But a new report indicates that while some principals may be as unsatisfied as they were in 2012, they are not in fact fleeing the job in droves.

This past July, the National Center for Education Statistics (NCES) published findings on principal attrition and mobility from the 2016-17 Principal Follow-up Survey.

The overall results show that principals stay in the profession at high rates. Among the 2015-16 cohort, 88 percent were still principals in 2016-17, with 82 percent of them in the same school. More than half had served as principals in the same school for three or more years, and nearly 70 percent had served as a principal in any school for three or more years.

The report separates the survey sample into “stayers” (serving as principal in the same school as the base year), “movers” (serving as a principal in another school), “leavers” (not serving as a principal), or “other.” Digging into the attrition data more deeply reveals that the percentage of stayers, movers, and leavers holds fairly consistently across various characteristics, but there are some differences. While small — often just a few percentage points — a few of these differences stand out, potentially warranting monitoring over time to see if new trends emerge:

  1. A higher proportion of charter school principals leave the profession compared to district school principals. The difference in the percent of leavers is less than four percentage points (13.8 percent compared to 9.4 percent), but the 2016-17 results are the first to show this difference. Results from the two previous versions showed differences less than one percentage point between the two groups. We can only speculate what factors may be driving the change, and only time will tell if it represents and emerging trend or a one-time blip.
  2. Having less experience as a principal does not appear to affect attrition rates, but experience as a teacher prior to becoming a principal may. The percentage of leavers across years of experience as a principal is fairly stable except for the highest levels of experience. Higher “leaver rates” among the most experienced principals is expected because of the impact of retirement. However, a slightly higher proportion of principals reporting less than five years experience as a teacher prior to becoming a principal left the profession, suggesting that either total experience, total experience in education, or specific experience as a teacher may influence how long a principal stays in the profession.
  3. A slightly higher proportion of principals who served in lower-income schools leave the profession compared to wealthier schools. The difference in the proportions between these two groups is only 3 percentage points (11 percent compared to 8 percent). It is also worth noting that the proportion of leavers serving in schools with a lower percentage of free and reduced-price lunch participation (between 25-49 percent) is about the same as that in schools with the highest participation rates. In short, student population doesn’t seem to largely affect principals’ decision-making.
  4. Even principals who indicate a high level of dissatisfaction in their work mostly stay in their roles. The vast majority of principals surveyed indicated that they find their jobs satisfying, and a sizable proportion indicate plans to remain in the profession as long as they are able or at least until retirement.

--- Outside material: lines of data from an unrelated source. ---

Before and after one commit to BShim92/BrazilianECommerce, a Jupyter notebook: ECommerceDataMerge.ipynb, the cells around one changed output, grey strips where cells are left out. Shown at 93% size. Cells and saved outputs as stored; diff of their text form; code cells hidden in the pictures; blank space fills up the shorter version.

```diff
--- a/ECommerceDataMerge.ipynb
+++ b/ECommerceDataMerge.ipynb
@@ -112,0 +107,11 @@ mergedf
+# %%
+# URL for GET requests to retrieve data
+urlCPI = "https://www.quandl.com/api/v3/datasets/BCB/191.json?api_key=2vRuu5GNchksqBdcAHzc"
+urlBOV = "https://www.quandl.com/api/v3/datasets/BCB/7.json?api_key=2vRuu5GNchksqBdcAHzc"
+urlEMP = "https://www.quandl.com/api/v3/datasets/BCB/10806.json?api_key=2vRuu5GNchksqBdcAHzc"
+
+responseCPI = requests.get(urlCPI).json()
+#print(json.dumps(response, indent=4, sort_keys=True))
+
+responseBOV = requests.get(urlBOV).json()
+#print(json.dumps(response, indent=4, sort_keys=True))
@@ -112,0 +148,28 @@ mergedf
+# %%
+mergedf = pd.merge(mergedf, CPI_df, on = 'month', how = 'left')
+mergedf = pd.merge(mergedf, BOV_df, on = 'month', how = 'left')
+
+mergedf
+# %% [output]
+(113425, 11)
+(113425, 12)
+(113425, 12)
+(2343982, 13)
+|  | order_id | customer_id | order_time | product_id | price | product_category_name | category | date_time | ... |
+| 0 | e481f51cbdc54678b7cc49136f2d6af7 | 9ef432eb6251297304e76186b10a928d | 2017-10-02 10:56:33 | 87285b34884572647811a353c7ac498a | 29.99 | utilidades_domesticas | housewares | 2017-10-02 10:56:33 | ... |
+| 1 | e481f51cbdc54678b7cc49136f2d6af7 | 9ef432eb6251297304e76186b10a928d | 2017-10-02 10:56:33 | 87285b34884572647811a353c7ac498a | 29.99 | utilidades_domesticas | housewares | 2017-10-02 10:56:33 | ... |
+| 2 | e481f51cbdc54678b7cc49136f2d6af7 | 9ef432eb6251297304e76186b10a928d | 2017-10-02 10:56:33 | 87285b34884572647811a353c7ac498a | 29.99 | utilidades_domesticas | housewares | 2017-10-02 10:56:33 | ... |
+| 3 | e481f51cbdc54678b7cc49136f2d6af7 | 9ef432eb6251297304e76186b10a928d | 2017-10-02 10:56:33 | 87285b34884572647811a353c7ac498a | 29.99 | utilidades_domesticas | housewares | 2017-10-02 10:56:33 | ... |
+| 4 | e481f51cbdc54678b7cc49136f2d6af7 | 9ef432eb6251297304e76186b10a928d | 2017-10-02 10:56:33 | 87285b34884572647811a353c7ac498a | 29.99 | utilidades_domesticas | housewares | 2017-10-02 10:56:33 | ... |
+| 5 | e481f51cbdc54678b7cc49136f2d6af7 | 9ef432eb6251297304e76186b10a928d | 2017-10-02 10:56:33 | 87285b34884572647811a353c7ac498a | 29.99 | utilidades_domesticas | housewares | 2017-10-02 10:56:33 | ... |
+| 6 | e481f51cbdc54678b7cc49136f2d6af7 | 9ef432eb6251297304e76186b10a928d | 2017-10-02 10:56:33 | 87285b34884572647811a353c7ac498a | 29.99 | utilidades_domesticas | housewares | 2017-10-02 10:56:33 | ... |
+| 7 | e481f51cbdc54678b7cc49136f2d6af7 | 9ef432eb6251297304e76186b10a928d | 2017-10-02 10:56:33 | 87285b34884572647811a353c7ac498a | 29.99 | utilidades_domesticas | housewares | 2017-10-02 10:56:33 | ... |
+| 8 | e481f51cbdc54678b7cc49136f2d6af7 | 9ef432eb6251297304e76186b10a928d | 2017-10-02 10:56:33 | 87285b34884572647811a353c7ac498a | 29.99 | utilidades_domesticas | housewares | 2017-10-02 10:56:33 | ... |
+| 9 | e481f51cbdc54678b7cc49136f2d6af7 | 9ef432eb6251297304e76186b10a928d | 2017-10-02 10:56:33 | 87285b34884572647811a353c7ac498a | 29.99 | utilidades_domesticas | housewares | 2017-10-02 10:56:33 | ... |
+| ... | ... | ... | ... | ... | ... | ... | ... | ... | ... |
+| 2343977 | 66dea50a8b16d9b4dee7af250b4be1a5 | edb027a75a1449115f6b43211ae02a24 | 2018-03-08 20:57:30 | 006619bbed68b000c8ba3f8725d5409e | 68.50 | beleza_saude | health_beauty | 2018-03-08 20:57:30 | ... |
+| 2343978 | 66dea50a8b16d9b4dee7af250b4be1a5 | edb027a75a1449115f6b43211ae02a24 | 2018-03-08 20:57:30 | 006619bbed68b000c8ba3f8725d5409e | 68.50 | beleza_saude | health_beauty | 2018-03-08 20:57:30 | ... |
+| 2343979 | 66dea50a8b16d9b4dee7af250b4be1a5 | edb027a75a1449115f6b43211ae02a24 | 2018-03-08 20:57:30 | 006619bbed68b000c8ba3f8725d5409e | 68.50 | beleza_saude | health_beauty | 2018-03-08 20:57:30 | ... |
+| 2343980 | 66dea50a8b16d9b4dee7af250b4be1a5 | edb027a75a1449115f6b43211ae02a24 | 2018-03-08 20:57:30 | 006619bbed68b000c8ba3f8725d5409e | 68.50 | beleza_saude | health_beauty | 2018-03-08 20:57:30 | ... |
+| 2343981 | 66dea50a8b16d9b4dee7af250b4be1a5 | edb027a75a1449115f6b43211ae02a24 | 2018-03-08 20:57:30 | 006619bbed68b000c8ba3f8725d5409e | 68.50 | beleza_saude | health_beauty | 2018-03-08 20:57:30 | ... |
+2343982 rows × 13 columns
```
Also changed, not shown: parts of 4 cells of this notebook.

Even among the subset expressing agreement with negative statements such as “I don’t seem to have as much enthusiasm now as I did when I began this job” (29 percent of respondents), “I think about staying home from school because I’m just too tired to go” (13 percent),  or “The stress and disappointments involved in being a principal in this school aren’t really worth it” (16 percent), more than three-quarters of them stayed in their roles at their same schools.

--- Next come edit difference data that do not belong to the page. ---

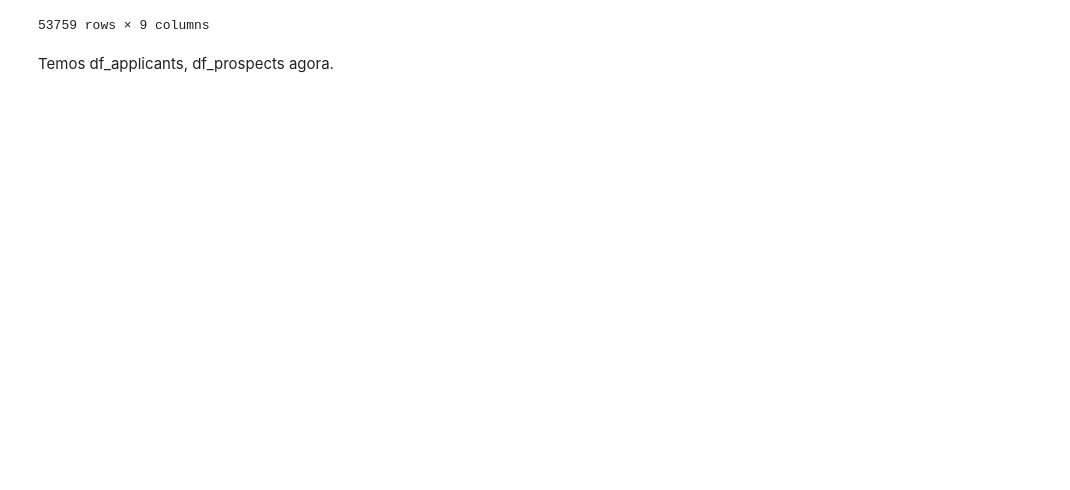
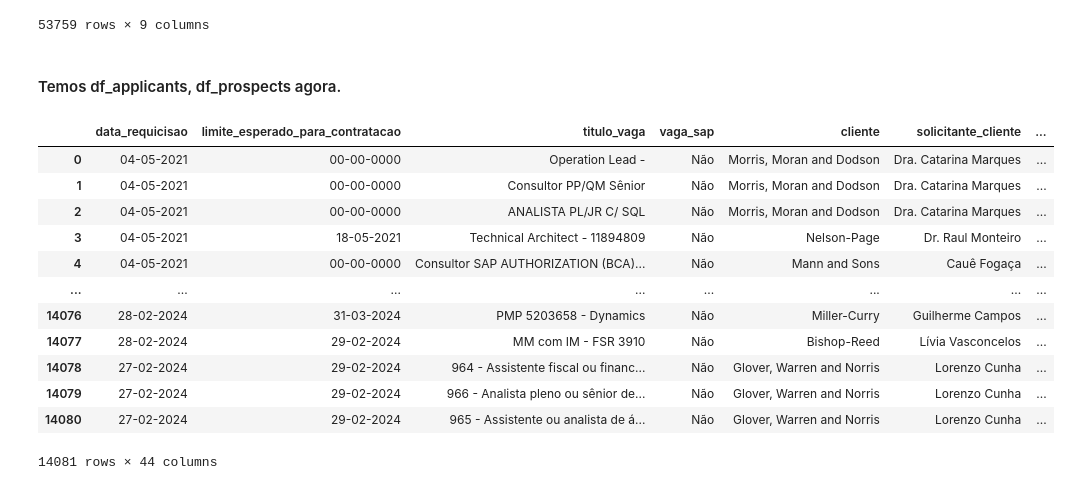
Before and after one commit to fcoalcantarajr/projeto-datathon-fiap, a Jupyter notebook: analysis.ipynb, the cells around one changed output. Saved outputs shown, nothing was run; the diff lists cells and outputs as text; code cells hidden in the pictures; blank space fills up the shorter version.

```diff
--- a/analysis.ipynb
+++ b/analysis.ipynb
@@ -124,4 +122,32 @@ df_prospects
 | 14221 | Consultor Sênior Oracle EPM FCCS ... |  | Luan Marques | 3217 | Encaminhado ao Requisitante | 19-02-2019 | 19-02-2019 | ... |
 53759 rows × 9 columns
 # %% [markdown]
-Temos df_applicants, df_prospects agora.
+#### Temos df_applicants, df_prospects agora.
+# %%
+# Read the JSON file as a dictionary of dictionaries
+df_vagas = pd.read_json('data/vagas.json', orient='index')
+
+# Normalize each dictionary column
+infos_basicas = pd.json_normalize(df_vagas['informacoes_basicas'])
+perfil_vaga = pd.json_normalize(df_vagas['perfil_vaga'])
+beneficios = pd.json_normalize(df_vagas['beneficios'])
+
+# Concatenate all normalized columns with the original index
+df_vagas = pd.concat([infos_basicas, perfil_vaga, beneficios], axis=1)
+
+# Show the flattened DataFrame
+df_vagas
+# %% [output]
+|  | data_requicisao | limite_esperado_para_contratacao | titulo_vaga | vaga_sap | cliente | solicitante_cliente | ... |
+| 0 | 04-05-2021 | 00-00-0000 | Operation Lead - | Não | Morris, Moran and Dodson | Dra. Catarina Marques | ... |
+| 1 | 04-05-2021 | 00-00-0000 | Consultor PP/QM Sênior | Não | Morris, Moran and Dodson | Dra. Catarina Marques | ... |
+| 2 | 04-05-2021 | 00-00-0000 | ANALISTA PL/JR C/ SQL | Não | Morris, Moran and Dodson | Dra. Catarina Marques | ... |
+| 3 | 04-05-2021 | 18-05-2021 | Technical Architect - 11894809 | Não | Nelson-Page | Dr. Raul Monteiro | ... |
+| 4 | 04-05-2021 | 00-00-0000 | Consultor SAP AUTHORIZATION (BCA)... | Não | Mann and Sons | Cauê Fogaça | ... |
+| ... | ... | ... | ... | ... | ... | ... | ... |
+| 14076 | 28-02-2024 | 31-03-2024 | PMP 5203658 - Dynamics | Não | Miller-Curry | Guilherme Campos | ... |
+| 14077 | 28-02-2024 | 29-02-2024 | MM com IM - FSR 3910 | Não | Bishop-Reed | Lívia Vasconcelos | ... |
+| 14078 | 27-02-2024 | 29-02-2024 | 964 - Assistente fiscal ou financ... | Não | Glover, Warren and Norris | Lorenzo Cunha | ... |
+| 14079 | 27-02-2024 | 29-02-2024 | 966 - Analista pleno ou sênior de... | Não | Glover, Warren and Norris | Lorenzo Cunha | ... |
+| 14080 | 27-02-2024 | 29-02-2024 | 965 - Assistente ou analista de á... | Não | Glover, Warren and Norris | Lorenzo Cunha | ... |
+14081 rows × 44 columns
```
Also changed, not shown: parts of 4 cells of this notebook.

The good news is that on average, principals appear to be a fairly stable group: they stay in their roles over time, and when that stability is matched with quality leadership, good things will happen for students and schools. But it is critical to continue working to ensure that educators have the supports and resources they need to be successful so that every school has an inspired leader at the helm.